The Ender 5 is a pretty unique 3D printer. Very few printers in 2019 have an H-bot design, something typically found in higher end printers, are around $300, and are not a kit. One thing that that is not unique is the noise it makes.
Ender 5 Firmware: http://bit.ly/31S6hTG
CH340 Drivers: http://bit.ly/2YgmyzH
Silent MB (now black pcb): http://bit.ly/2YbQ49I
That almost dot-matrix printer-like sound may be endearing to some, but with large prints taking days to complete, the noise is not exactly ideal. While some printers, like the Anycubic i3 Mega, have user upgradeable boards, Creality ones do not for cost saving measures. Luckily Creality has thought of this and makes a complete board swap to bring TMC2208 goodness to the Ender 3 and Ender 5. At $50, is it all upgrade?
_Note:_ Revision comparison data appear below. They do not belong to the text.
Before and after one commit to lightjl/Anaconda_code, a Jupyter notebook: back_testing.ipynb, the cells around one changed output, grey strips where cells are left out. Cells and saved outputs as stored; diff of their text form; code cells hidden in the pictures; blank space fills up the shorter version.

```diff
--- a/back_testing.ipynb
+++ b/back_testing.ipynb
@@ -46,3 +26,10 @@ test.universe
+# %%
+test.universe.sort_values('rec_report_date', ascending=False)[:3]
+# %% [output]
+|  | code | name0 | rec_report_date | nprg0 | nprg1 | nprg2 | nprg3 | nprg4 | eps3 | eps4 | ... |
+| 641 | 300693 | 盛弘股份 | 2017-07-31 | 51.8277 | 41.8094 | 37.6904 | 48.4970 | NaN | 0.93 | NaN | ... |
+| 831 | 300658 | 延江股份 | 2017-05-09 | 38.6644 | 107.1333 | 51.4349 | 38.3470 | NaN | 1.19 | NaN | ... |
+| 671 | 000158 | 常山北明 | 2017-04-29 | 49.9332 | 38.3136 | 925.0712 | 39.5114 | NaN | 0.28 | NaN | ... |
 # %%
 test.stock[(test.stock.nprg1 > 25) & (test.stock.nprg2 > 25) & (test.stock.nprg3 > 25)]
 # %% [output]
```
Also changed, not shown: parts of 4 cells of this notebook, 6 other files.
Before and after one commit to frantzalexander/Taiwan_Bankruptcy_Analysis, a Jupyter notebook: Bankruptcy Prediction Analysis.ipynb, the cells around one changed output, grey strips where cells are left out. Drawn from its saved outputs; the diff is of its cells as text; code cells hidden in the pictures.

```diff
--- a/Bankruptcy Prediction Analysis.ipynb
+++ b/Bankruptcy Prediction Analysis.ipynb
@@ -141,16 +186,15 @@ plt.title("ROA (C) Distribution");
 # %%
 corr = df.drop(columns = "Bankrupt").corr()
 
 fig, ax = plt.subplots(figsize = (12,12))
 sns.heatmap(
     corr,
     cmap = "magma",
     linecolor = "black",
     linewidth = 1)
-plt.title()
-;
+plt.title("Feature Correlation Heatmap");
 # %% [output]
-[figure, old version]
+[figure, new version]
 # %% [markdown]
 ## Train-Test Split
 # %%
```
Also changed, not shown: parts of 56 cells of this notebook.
I’m not going to go too deep into the installation of this part, seeing as it is literally unplugging everything in one place and plugging it in somewhere else. No changes, no surprises. I moved each cable one at a time to ensure I put them all in the right place, but you don’t have to.
If you have an Ender 3 then you are done, installation complete, enjoy your new motherboard. With an Ender 5, time to flash the motherboard. Unfortunately this is not a streamlined process, and the internet wasn’t much help. Creality does host the file you need to flash, but it does not make the software to flash it. All the tutorials for flashing the Ender 3 and 5 all require you purchase additional hardware, something the new motherboard doesn’t need.
So what will you need? First you’ll need the file from Creality, the drivers from gogotronics, and AVRDude. Links to everything below. Once you install the driver, plug in your printer to the computer using the USB cable, and install AVRDude, you are ready to flash your printer. I renamed the creality firmware as ender5.hex and put it in the root folder for AVRDude. Then load up CMD Prompt to the AVRdude location and type the following:
avrdude -c arduino -p m1284p -P COM3 -U flash:w:ender5.hex
My usb ended up being COM3, but yours may differ. Once that is done your printer should be ready to print.
BUT, it isn’t exactly the same. It seems like the voltages are lower for the stepper motors with the new motherboard which, while doesn’t change most things, it can no longer reliably support travel speeds above 100mm/s. This isn’t too far off the 120mm/s I was using before, and the printer is now almost silent other than the fans, but it is one downgrade to an otherwise good, if not costly, upgrade and it may ruin a few prints if you forget to change this.
Should you get the silent motherboard for your Ender 5? If you have your printer in a common area like I do, 100% yes. Is yours in a closet where you can’t hear it? Your printer is probably already silent enough.
*Yes, I know this board does offer a few more enhancements, but most of them you can add/simulate using other means if needed. Bootloader, TL Smoothers, etc.